The Center for Strategic and Budgetary Assessments released a report outlining the potential components of a Third Offset Strategy in October 2014, shortly before Secretary Hagel's announcement. The report emphasizes the development of next-generation power projection platforms like unmanned autonomous strike aircraft, the acceleration of the LRS-B, additional investments in undersea warfare systems like Unmanned Underwater Vehicles, and steps to reduce U.S. and partner vulnerability to the loss of space-based communications.[10] The principles of the Third Offset Strategy were reflected in the 2018 National Defense Strategy.[11]

See also[edit]

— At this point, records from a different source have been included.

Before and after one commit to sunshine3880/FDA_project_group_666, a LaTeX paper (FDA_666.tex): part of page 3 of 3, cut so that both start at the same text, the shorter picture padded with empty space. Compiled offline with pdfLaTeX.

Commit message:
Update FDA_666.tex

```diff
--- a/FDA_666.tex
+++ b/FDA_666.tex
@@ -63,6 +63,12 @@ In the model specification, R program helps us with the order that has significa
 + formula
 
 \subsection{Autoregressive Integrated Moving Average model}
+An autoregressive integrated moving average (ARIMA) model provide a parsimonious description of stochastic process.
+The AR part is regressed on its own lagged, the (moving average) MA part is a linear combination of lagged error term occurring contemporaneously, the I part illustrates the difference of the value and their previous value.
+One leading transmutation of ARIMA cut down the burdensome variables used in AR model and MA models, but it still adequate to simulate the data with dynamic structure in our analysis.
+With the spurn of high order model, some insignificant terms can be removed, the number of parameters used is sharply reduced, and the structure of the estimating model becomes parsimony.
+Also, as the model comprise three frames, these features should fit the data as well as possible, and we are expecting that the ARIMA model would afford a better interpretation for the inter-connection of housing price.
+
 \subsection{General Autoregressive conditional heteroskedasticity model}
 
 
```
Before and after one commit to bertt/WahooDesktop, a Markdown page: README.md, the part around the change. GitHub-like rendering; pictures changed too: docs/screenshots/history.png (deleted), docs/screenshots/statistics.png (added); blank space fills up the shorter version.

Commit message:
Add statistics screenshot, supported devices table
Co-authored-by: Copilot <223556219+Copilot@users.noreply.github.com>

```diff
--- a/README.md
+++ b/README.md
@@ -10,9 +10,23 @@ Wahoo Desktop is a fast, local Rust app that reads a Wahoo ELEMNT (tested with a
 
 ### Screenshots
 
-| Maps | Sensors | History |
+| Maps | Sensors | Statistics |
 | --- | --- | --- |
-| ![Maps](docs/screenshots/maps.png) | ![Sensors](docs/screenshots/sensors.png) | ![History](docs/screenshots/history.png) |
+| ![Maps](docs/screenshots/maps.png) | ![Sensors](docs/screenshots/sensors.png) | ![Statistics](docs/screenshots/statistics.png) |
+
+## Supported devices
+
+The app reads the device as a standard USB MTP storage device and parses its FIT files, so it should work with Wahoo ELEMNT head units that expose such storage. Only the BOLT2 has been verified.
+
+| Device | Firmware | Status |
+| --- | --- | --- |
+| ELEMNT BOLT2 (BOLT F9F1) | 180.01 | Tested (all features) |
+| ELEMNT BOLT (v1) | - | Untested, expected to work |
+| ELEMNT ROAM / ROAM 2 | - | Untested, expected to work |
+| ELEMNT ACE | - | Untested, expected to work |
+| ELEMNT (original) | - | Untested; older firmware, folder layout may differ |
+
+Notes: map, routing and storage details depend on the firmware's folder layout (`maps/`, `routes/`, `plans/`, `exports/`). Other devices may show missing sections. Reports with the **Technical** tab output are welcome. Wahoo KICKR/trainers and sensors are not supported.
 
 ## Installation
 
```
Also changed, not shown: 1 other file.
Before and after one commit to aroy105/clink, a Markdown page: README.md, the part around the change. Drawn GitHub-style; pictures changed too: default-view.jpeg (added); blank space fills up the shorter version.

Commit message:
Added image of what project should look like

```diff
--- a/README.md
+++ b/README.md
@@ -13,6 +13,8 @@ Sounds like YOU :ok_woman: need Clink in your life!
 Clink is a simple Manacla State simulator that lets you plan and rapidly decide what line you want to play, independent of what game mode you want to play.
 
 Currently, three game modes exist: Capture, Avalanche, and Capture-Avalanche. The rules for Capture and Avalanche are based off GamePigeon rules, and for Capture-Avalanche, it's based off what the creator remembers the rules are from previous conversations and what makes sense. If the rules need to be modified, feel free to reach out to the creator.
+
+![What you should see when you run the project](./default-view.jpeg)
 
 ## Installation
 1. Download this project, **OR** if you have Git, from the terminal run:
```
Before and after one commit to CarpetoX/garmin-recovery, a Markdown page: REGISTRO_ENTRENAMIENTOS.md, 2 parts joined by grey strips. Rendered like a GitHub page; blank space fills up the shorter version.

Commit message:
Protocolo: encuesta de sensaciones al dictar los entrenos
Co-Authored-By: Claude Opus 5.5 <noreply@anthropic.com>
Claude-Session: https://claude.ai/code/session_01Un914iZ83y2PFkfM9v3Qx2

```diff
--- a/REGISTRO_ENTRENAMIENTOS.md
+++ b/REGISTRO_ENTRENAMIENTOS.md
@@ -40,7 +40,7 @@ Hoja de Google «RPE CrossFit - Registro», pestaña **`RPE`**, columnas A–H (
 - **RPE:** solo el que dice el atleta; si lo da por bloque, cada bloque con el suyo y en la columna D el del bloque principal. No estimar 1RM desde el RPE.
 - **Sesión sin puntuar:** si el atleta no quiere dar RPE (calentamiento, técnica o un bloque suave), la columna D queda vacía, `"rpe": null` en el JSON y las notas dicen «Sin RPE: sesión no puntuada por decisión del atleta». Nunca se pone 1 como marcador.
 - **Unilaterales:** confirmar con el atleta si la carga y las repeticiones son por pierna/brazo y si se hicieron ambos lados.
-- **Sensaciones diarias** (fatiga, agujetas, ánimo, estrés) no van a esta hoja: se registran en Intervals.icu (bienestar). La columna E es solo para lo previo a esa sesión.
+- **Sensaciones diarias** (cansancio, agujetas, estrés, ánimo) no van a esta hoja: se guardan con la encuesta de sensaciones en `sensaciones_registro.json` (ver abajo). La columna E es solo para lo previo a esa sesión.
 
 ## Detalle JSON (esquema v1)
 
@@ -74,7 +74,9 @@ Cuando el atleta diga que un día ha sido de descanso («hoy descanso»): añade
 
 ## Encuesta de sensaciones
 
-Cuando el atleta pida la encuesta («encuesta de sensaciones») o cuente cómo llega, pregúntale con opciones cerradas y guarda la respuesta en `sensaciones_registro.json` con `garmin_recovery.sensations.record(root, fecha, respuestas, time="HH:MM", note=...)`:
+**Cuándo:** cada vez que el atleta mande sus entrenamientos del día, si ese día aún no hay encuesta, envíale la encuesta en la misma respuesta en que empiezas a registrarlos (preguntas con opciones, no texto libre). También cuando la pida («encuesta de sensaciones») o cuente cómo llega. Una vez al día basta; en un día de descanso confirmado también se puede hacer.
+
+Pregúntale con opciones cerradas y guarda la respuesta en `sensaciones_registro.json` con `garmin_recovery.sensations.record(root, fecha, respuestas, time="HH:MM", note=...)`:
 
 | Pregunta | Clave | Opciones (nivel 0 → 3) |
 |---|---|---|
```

  1. ^ " Secretary of Defense Speech: Reagan National Defense Forum Keynote". Retrieved 7 December 2014.
  2. ^ "Why the Cold War Offset Strategy was all about Deterrence and Stealth". 2015-01-14.
  3. ^ "The Cold War Offset Strategy: Assault Breaker and the Beginning of the RSTA Revolution". 2014-11-20.
  4. ^ Tomes, Robert R. (2006-12-13). US Defence Strategy from Vietnam to Operation Iraqi Freedom: Military Innovation and the New American War of War, 1973-2003. ISBN 9780203968413.
  5. ^ Fiott, Daniel (2016-01-02). "Europe and the Pentagon's Third Offset Strategy". The RUSI Journal. 161 (1): 26–31. doi:10.1080/03071847.2016.1152118. ISSN 0307-1847.
  6. ^ Simón, Luis (2016-04-15). "The 'Third' US Offset Strategy and Europe's 'Anti-access' Challenge". Journal of Strategic Studies. 39 (3): 417–445. doi:10.1080/01402390.2016.1163260. ISSN 0140-2390. S2CID 156929039.
  7. ^ " Secretary of Defense Speech: Reagan National Defense Forum Keynote". Retrieved 7 December 2014.
  8. ^ "Reagan Defense Forum: The Third Offset Strategy". U.S. DEPARTMENT OF DEFENSE. Retrieved 2020-04-04.
  9. ^ "Hagel Lists Key Technologies For US Military; Launches 'Offset Strategy'". Breaking Defense. Retrieved 7 December 2014.
  10. ^ Robert Martinage (2014). "Toward a New Offset Strategy: Exploiting U.S. Long-Term Advantages to Restore U.S. Global Power Projection Capability" (PDF). Retrieved 30 March 2016.
  11. ^ Interim Report. Washington, DC: National Security Commission on Artificial Intelligence. 2019.

Further reading[edit]